ACTIVITY
Copy the records exactly, leaving out every picture.

** Opening RECORDED INFORMATION block **

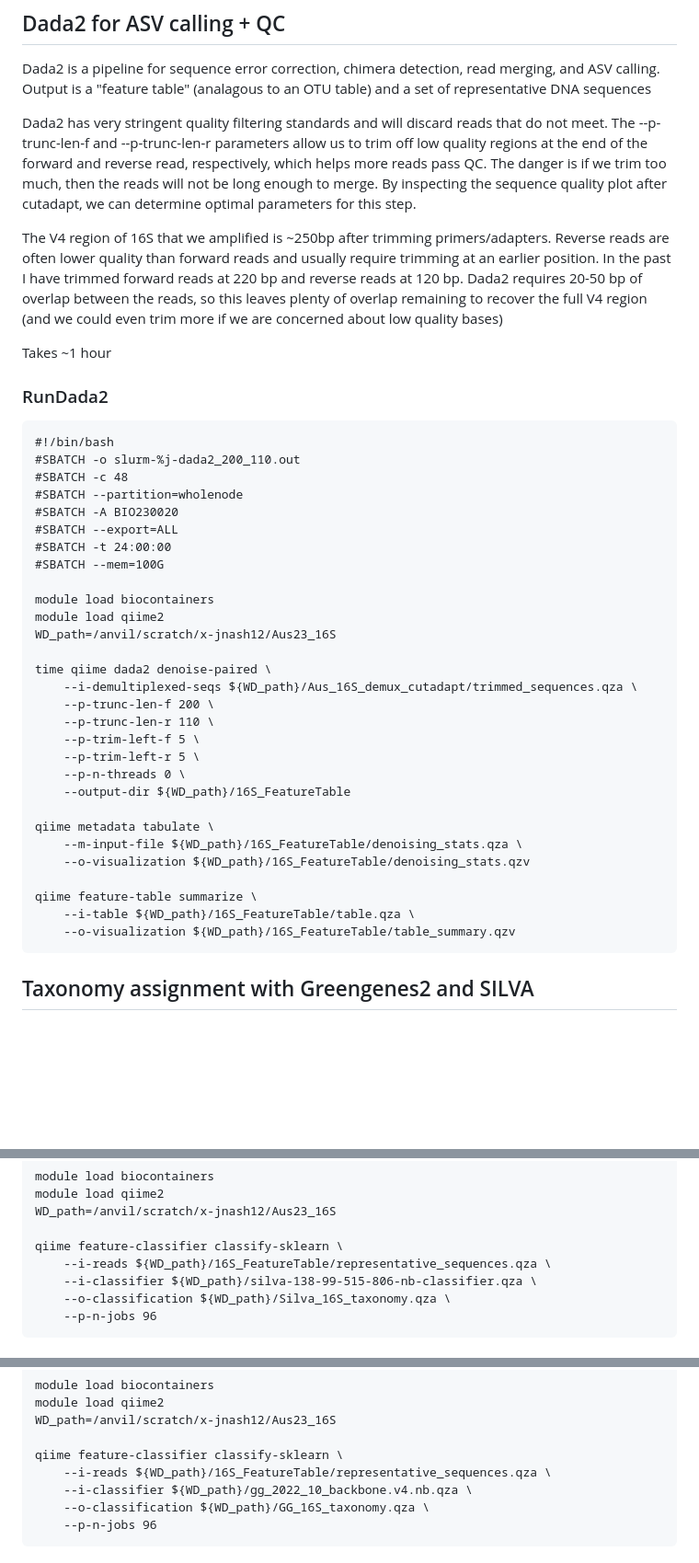
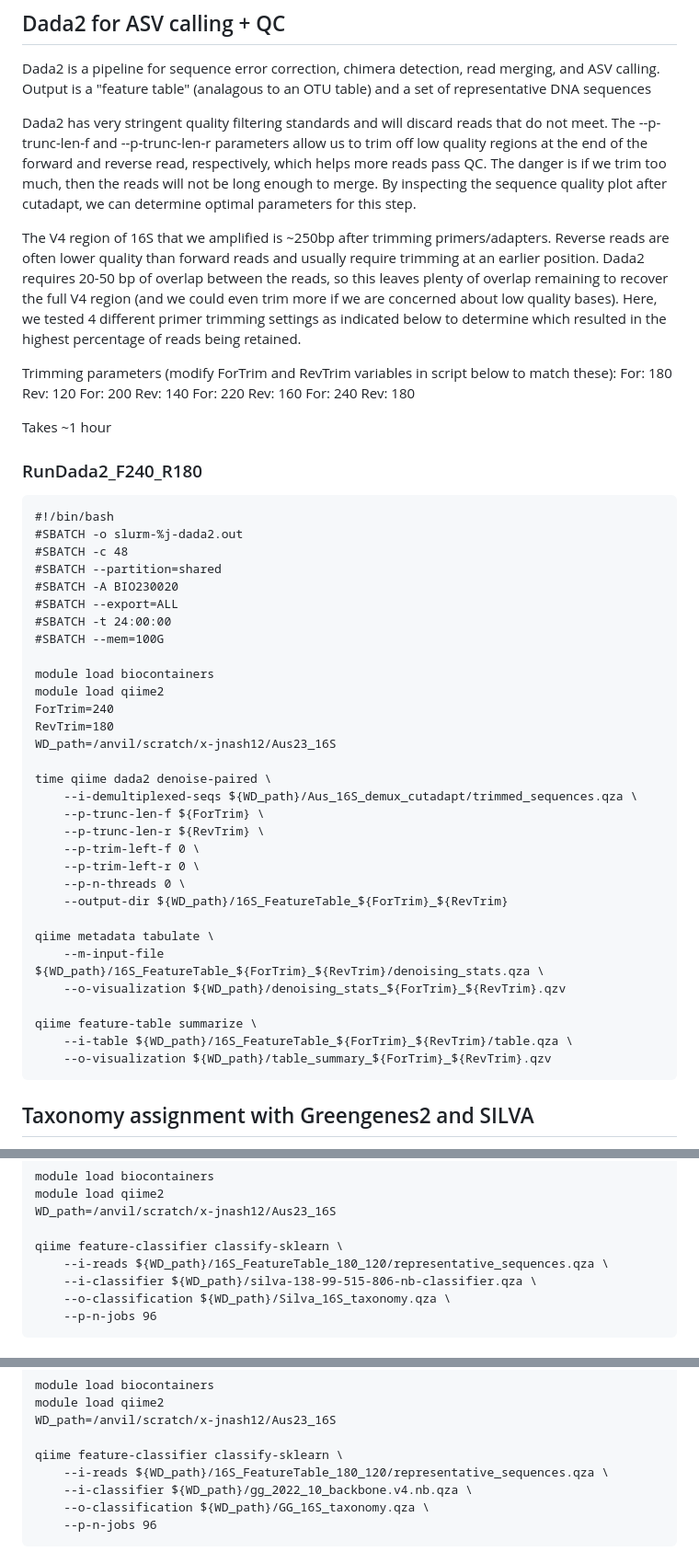
Before and after one commit to jakenash12/Aus-Invasions-2023-Course, a Markdown page: Aus23_16SPipeline.md, 3 parts joined by grey strips. Shown at 92% size. Rendered like a GitHub page; blank space fills up the shorter version.

````diff
--- a/Aus23_16SPipeline.md
+++ b/Aus23_16SPipeline.md
@@ -124,16 +124,22 @@ Dada2 is a pipeline for sequence error correction, chimera detection, read mergi
 
 Dada2 has very stringent quality filtering standards and will discard reads that do not meet. The --p-trunc-len-f and --p-trunc-len-r parameters allow us to trim off low quality regions at the end of the forward and reverse read, respectively, which helps more reads pass QC. The danger is if we trim too much, then the reads will not be long enough to merge. By inspecting the sequence quality plot after cutadapt, we can determine optimal parameters for this step.
 
-The V4 region of 16S that we amplified is \~250bp after trimming primers/adapters. Reverse reads are often lower quality than forward reads and usually require trimming at an earlier position. In the past I have trimmed forward reads at 220 bp and reverse reads at 120 bp. Dada2 requires 20-50 bp of overlap between the reads, so this leaves plenty of overlap remaining to recover the full V4 region (and we could even trim more if we are concerned about low quality bases)
+The V4 region of 16S that we amplified is \~250bp after trimming primers/adapters. Reverse reads are often lower quality than forward reads and usually require trimming at an earlier position.  Dada2 requires 20-50 bp of overlap between the reads, so this leaves plenty of overlap remaining to recover the full V4 region (and we could even trim more if we are concerned about low quality bases). Here, we tested 4 different primer trimming settings as indicated below to determine which resulted in the highest percentage of reads being retained.
+
+Trimming parameters (modify ForTrim and RevTrim variables in script below to match these):
+For: 180 Rev: 120
+For: 200 Rev: 140
+For: 220 Rev: 160
+For: 240 Rev: 180
 
 Takes \~1 hour
 
-### RunDada2
+### RunDada2_F240_R180
 ```
 #!/bin/bash
-#SBATCH -o slurm-%j-dada2_200_110.out
+#SBATCH -o slurm-%j-dada2.out
 #SBATCH -c 48
-#SBATCH --partition=wholenode
+#SBATCH --partition=shared
 #SBATCH -A BIO230020
 #SBATCH --export=ALL
 #SBATCH -t 24:00:00
@@ -141,24 +147,26 @@ Takes \~1 hour
 
 module load biocontainers
 module load qiime2
+ForTrim=240
+RevTrim=180
 WD_path=/anvil/scratch/x-jnash12/Aus23_16S
 
 time qiime dada2 denoise-paired \
 	--i-demultiplexed-seqs ${WD_path}/Aus_16S_demux_cutadapt/trimmed_sequences.qza \
-	--p-trunc-len-f 200 \
-	--p-trunc-len-r 110 \
-	--p-trim-left-f 5 \
-	--p-trim-left-r 5 \
+	--p-trunc-len-f ${ForTrim} \
+	--p-trunc-len-r ${RevTrim} \
+	--p-trim-left-f 0 \
+	--p-trim-left-r 0 \
 	--p-n-threads 0 \
-	--output-dir ${WD_path}/16S_FeatureTable
+	--output-dir ${WD_path}/16S_FeatureTable_${ForTrim}_${RevTrim}
 
 qiime metadata tabulate \
-	--m-input-file ${WD_path}/16S_FeatureTable/denoising_stats.qza \
-	--o-visualization ${WD_path}/16S_FeatureTable/denoising_stats.qzv
+	--m-input-file ${WD_path}/16S_FeatureTable_${ForTrim}_${RevTrim}/denoising_stats.qza \
+	--o-visualization ${WD_path}/denoising_stats_${ForTrim}_${RevTrim}.qzv
 
 qiime feature-table summarize \
-	--i-table ${WD_path}/16S_FeatureTable/table.qza \
-	--o-visualization ${WD_path}/16S_FeatureTable/table_summary.qzv
+	--i-table ${WD_path}/16S_FeatureTable_${ForTrim}_${RevTrim}/table.qza \
+	--o-visualization ${WD_path}/table_summary_${ForTrim}_${RevTrim}.qzv
 ```
 
 ## Taxonomy assignment with Greengenes2 and SILVA
@@ -182,7 +190,7 @@ module load qiime2
 WD_path=/anvil/scratch/x-jnash12/Aus23_16S
 
 qiime feature-classifier classify-sklearn \
-	--i-reads ${WD_path}/16S_FeatureTable/representative_sequences.qza \
+	--i-reads ${WD_path}/16S_FeatureTable_180_120/representative_sequences.qza \
 	--i-classifier ${WD_path}/silva-138-99-515-806-nb-classifier.qza \
 	--o-classification ${WD_path}/Silva_16S_taxonomy.qza \
 	--p-n-jobs 96
@@ -204,7 +212,7 @@ module load qiime2
 WD_path=/anvil/scratch/x-jnash12/Aus23_16S
 
 qiime feature-classifier classify-sklearn \
-	--i-reads ${WD_path}/16S_FeatureTable/representative_sequences.qza \
+	--i-reads ${WD_path}/16S_FeatureTable_180_120/representative_sequences.qza \
 	--i-classifier ${WD_path}/gg_2022_10_backbone.v4.nb.qza \
 	--o-classification ${WD_path}/GG_16S_taxonomy.qza \
 	--p-n-jobs 96
````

** Closing RECORDED INFORMATION block **

TASK RESULT
Before and after one commit to jakenash12/Aus-Invasions-2023-Course, a Markdown page: Aus23_16SPipeline.md, 3 parts joined by grey strips. Shown at 92% size. Rendered like a GitHub page; blank space fills up the shorter version.

````diff
--- a/Aus23_16SPipeline.md
+++ b/Aus23_16SPipeline.md
@@ -124,16 +124,22 @@ Dada2 is a pipeline for sequence error correction, chimera detection, read mergi
 
 Dada2 has very stringent quality filtering standards and will discard reads that do not meet. The --p-trunc-len-f and --p-trunc-len-r parameters allow us to trim off low quality regions at the end of the forward and reverse read, respectively, which helps more reads pass QC. The danger is if we trim too much, then the reads will not be long enough to merge. By inspecting the sequence quality plot after cutadapt, we can determine optimal parameters for this step.
 
-The V4 region of 16S that we amplified is \~250bp after trimming primers/adapters. Reverse reads are often lower quality than forward reads and usually require trimming at an earlier position. In the past I have trimmed forward reads at 220 bp and reverse reads at 120 bp. Dada2 requires 20-50 bp of overlap between the reads, so this leaves plenty of overlap remaining to recover the full V4 region (and we could even trim more if we are concerned about low quality bases)
+The V4 region of 16S that we amplified is \~250bp after trimming primers/adapters. Reverse reads are often lower quality than forward reads and usually require trimming at an earlier position.  Dada2 requires 20-50 bp of overlap between the reads, so this leaves plenty of overlap remaining to recover the full V4 region (and we could even trim more if we are concerned about low quality bases). Here, we tested 4 different primer trimming settings as indicated below to determine which resulted in the highest percentage of reads being retained.
+
+Trimming parameters (modify ForTrim and RevTrim variables in script below to match these):
+For: 180 Rev: 120
+For: 200 Rev: 140
+For: 220 Rev: 160
+For: 240 Rev: 180
 
 Takes \~1 hour
 
-### RunDada2
+### RunDada2_F240_R180
 ```
 #!/bin/bash
-#SBATCH -o slurm-%j-dada2_200_110.out
+#SBATCH -o slurm-%j-dada2.out
 #SBATCH -c 48
-#SBATCH --partition=wholenode
+#SBATCH --partition=shared
 #SBATCH -A BIO230020
 #SBATCH --export=ALL
 #SBATCH -t 24:00:00
@@ -141,24 +147,26 @@ Takes \~1 hour
 
 module load biocontainers
 module load qiime2
+ForTrim=240
+RevTrim=180
 WD_path=/anvil/scratch/x-jnash12/Aus23_16S
 
 time qiime dada2 denoise-paired \
 	--i-demultiplexed-seqs ${WD_path}/Aus_16S_demux_cutadapt/trimmed_sequences.qza \
-	--p-trunc-len-f 200 \
-	--p-trunc-len-r 110 \
-	--p-trim-left-f 5 \
-	--p-trim-left-r 5 \
+	--p-trunc-len-f ${ForTrim} \
+	--p-trunc-len-r ${RevTrim} \
+	--p-trim-left-f 0 \
+	--p-trim-left-r 0 \
 	--p-n-threads 0 \
-	--output-dir ${WD_path}/16S_FeatureTable
+	--output-dir ${WD_path}/16S_FeatureTable_${ForTrim}_${RevTrim}
 
 qiime metadata tabulate \
-	--m-input-file ${WD_path}/16S_FeatureTable/denoising_stats.qza \
-	--o-visualization ${WD_path}/16S_FeatureTable/denoising_stats.qzv
+	--m-input-file ${WD_path}/16S_FeatureTable_${ForTrim}_${RevTrim}/denoising_stats.qza \
+	--o-visualization ${WD_path}/denoising_stats_${ForTrim}_${RevTrim}.qzv
 
 qiime feature-table summarize \
-	--i-table ${WD_path}/16S_FeatureTable/table.qza \
-	--o-visualization ${WD_path}/16S_FeatureTable/table_summary.qzv
+	--i-table ${WD_path}/16S_FeatureTable_${ForTrim}_${RevTrim}/table.qza \
+	--o-visualization ${WD_path}/table_summary_${ForTrim}_${RevTrim}.qzv
 ```
 
 ## Taxonomy assignment with Greengenes2 and SILVA
@@ -182,7 +190,7 @@ module load qiime2
 WD_path=/anvil/scratch/x-jnash12/Aus23_16S
 
 qiime feature-classifier classify-sklearn \
-	--i-reads ${WD_path}/16S_FeatureTable/representative_sequences.qza \
+	--i-reads ${WD_path}/16S_FeatureTable_180_120/representative_sequences.qza \
 	--i-classifier ${WD_path}/silva-138-99-515-806-nb-classifier.qza \
 	--o-classification ${WD_path}/Silva_16S_taxonomy.qza \
 	--p-n-jobs 96
@@ -204,7 +212,7 @@ module load qiime2
 WD_path=/anvil/scratch/x-jnash12/Aus23_16S
 
 qiime feature-classifier classify-sklearn \
-	--i-reads ${WD_path}/16S_FeatureTable/representative_sequences.qza \
+	--i-reads ${WD_path}/16S_FeatureTable_180_120/representative_sequences.qza \
 	--i-classifier ${WD_path}/gg_2022_10_backbone.v4.nb.qza \
 	--o-classification ${WD_path}/GG_16S_taxonomy.qza \
 	--p-n-jobs 96
````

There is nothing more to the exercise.